"The Day of the Dolphin" (Mike Nichols, 1972) After a series of films in which each one is a bit of an accomplishment in things artistic, cultural and societal ("Who's Afraid of Virgina Woolf?," "The Graduate," "Catch-22," "Carnal Knowledge") Mike Nichols lightened up on the weltschmerz--slightly--to present a relatively frothy entertainment, but in a downbeat kind of way. Robert Merle's best-seller was a thick book that delved more into the philosophical and moral issues of teaching dolphins to express themselves in English. But that probably wouldn't do for the movies, so Buck Henry devised a cloak-and-dagger story about operatives training the mammals to blow up the President...something subtle like that.
The implications of ESL for dolphins takes a back-seat for conspiracy and makes one wonder why one would waste such a top-heavy cast of George C. Scott, Trish VanDevere, Paul Sorvino, Edward Herrmann, and Fritz Weaver and talking dolphins on just another spy movie. But waste it, they do.*
Despite Scott's presence (and he's operating on relatively low gear here), the stars are the dolphins, named "Alpha" and "Beta" (or, as they squeak, "Fa" and Bee") In fact, every audience I saw this film with cooed audibly when the first dolphin popped out of the water and breathed "Pah!" in a baby voice at Scott. Like the rudimentary language signed by chimps, the dolphins' grasp of concepts is basic--they know "love," "Ma," "Pa," "Ball," and "Not"--that last one covering a lot of ground from negativity to death.
It all feels a bit gooey and icky, and when Nichols and Henry crank up the melodrama in the final act, one has a tough time taking it with any of the gravity of, say, a "Lassie" movie, probably not what the director intended, making it all for "not."
I do remember one interesting story from the time of the film, from an interview with Nichols at the time the film was made. It has nothing to do with the movie, but is more of a backstage story about the making of it. Nichols found that no matter how ell-trained the dolphins were, they were not the most disciplined of performers. Oh, they understood what they had to do, they just didn't really feel like doing it. They were constantly blowing takes, goofing around, playing--probably stealing donuts from the craft-services table--until tempers got short, and then, they'd do everything on cue--not unlike Peter Bogdanovich's story about directing Tatum O'Neal.

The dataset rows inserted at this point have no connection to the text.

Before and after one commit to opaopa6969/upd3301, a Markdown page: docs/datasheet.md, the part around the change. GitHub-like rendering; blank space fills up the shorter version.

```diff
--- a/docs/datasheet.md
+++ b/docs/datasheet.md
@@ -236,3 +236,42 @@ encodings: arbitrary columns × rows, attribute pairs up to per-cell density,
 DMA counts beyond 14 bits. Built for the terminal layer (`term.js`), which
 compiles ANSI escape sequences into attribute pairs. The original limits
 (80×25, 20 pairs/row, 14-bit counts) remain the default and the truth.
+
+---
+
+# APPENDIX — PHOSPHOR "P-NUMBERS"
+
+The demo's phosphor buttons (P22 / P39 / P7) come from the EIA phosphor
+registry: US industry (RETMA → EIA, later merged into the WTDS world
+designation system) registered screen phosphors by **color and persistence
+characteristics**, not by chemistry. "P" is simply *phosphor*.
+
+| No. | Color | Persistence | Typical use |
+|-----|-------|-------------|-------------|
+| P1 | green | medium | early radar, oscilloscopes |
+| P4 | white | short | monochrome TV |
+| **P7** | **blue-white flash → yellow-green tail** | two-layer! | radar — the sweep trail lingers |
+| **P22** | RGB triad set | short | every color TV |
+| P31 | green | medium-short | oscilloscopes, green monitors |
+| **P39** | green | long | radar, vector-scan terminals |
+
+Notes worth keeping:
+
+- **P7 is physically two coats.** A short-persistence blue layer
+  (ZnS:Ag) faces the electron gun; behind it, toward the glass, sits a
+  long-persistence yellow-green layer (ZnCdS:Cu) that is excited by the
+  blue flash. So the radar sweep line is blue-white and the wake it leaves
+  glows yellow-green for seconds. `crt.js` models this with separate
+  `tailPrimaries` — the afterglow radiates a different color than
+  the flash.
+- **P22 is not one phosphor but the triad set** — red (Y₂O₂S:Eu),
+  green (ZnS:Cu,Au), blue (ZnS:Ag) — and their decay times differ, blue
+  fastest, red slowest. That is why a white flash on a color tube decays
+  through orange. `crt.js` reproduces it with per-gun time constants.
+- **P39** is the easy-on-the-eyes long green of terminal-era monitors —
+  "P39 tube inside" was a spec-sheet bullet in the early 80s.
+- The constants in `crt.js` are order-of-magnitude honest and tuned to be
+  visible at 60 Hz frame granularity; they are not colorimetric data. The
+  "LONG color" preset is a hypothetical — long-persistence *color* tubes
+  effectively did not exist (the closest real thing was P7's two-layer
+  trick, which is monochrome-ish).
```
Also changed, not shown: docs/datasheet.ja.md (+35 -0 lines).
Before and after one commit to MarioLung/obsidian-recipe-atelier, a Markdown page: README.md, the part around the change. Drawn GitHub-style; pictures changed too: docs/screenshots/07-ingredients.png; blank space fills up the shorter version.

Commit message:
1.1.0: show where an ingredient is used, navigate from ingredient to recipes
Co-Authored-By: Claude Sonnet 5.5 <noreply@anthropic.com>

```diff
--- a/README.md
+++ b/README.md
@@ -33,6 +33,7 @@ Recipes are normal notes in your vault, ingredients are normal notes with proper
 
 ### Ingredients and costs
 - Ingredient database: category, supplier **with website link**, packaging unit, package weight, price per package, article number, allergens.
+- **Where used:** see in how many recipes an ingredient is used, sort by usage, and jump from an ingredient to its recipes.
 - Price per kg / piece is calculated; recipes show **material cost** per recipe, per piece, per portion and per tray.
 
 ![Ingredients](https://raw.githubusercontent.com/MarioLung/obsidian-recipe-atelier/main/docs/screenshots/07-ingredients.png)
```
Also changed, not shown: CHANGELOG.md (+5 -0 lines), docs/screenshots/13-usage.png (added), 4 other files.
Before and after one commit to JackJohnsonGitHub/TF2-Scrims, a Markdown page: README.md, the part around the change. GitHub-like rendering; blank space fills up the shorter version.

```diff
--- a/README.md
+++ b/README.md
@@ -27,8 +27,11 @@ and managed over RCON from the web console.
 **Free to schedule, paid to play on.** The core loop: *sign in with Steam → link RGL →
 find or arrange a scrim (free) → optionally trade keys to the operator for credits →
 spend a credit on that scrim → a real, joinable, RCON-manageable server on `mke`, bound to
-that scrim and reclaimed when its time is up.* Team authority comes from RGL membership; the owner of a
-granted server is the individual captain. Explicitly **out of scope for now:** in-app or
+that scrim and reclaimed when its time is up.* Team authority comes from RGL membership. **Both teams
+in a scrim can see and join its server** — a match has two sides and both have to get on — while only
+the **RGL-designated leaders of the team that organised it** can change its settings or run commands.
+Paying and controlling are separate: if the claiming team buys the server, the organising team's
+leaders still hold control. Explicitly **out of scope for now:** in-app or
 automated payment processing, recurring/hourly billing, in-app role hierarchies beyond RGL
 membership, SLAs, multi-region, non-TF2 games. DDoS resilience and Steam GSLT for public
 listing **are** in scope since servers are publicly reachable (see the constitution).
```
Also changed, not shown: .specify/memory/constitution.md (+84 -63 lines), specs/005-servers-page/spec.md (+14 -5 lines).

Anyway, on the last day of filming, on the last take the plan was to release the dolphins back into the wild. The crew gets ready. The dolphins swim out and perform their bit perfectly--it's a "Take." Then, as if knowing they weren't needed anymore, they simply left and swam out to sea. "We're outta here." They just swam away. It left Nichols wondering at the creatures he'd been working with, and wondering if he'd done right by them.**
Maybe they decided to quit "The Biz" before the movie was released.
There's a lot of talent behind it, though--production design by Richard Sylbert, cinematography from William A. Fraker and a too-good score by Georges Delerue. But it was all for "Not."
When one considers the possibilities, "The Day of the Dolphin" was a day wasted.
* The New Yorker's Pauline Kael suggested that if all Nichols and Henry could come up with for a movie was talking dolphins, they should probably retire from movies. Kael was on the right idea, but off the mark (as she could be)--if all Nichols and Henry could come up with for talking dolphins was a plot to blow up the President--even if it was Nixon--then they should have probably made another movie.
**I will always remember a PBS special on dolphins, hosted by Robin Williams. His first encounter with dolphins in open water, he was enthusiastic to bond, and reached out to one of them, only to get thumped by the other, protective dolphin. He went to a research institute where dolphin behavior was studied, and as he was walking around the tank with a rep, a dolphin poked his head out of the water and watched Williams, who went into "perform" mode and became quite manic, which delighted the dolphin. The scene went on for some time, with Williams and the dolphin playing at each other on a basic level, Williams running from one part of the tank to the other, the dolphin following--the two spinning in place, both fascinated with their play-mate. Finally, Williams was told "we're going to another location," and regretfully left, leaving the dolphin leaning its head out of the tank watching him leave, practically love-sick at his new "friend."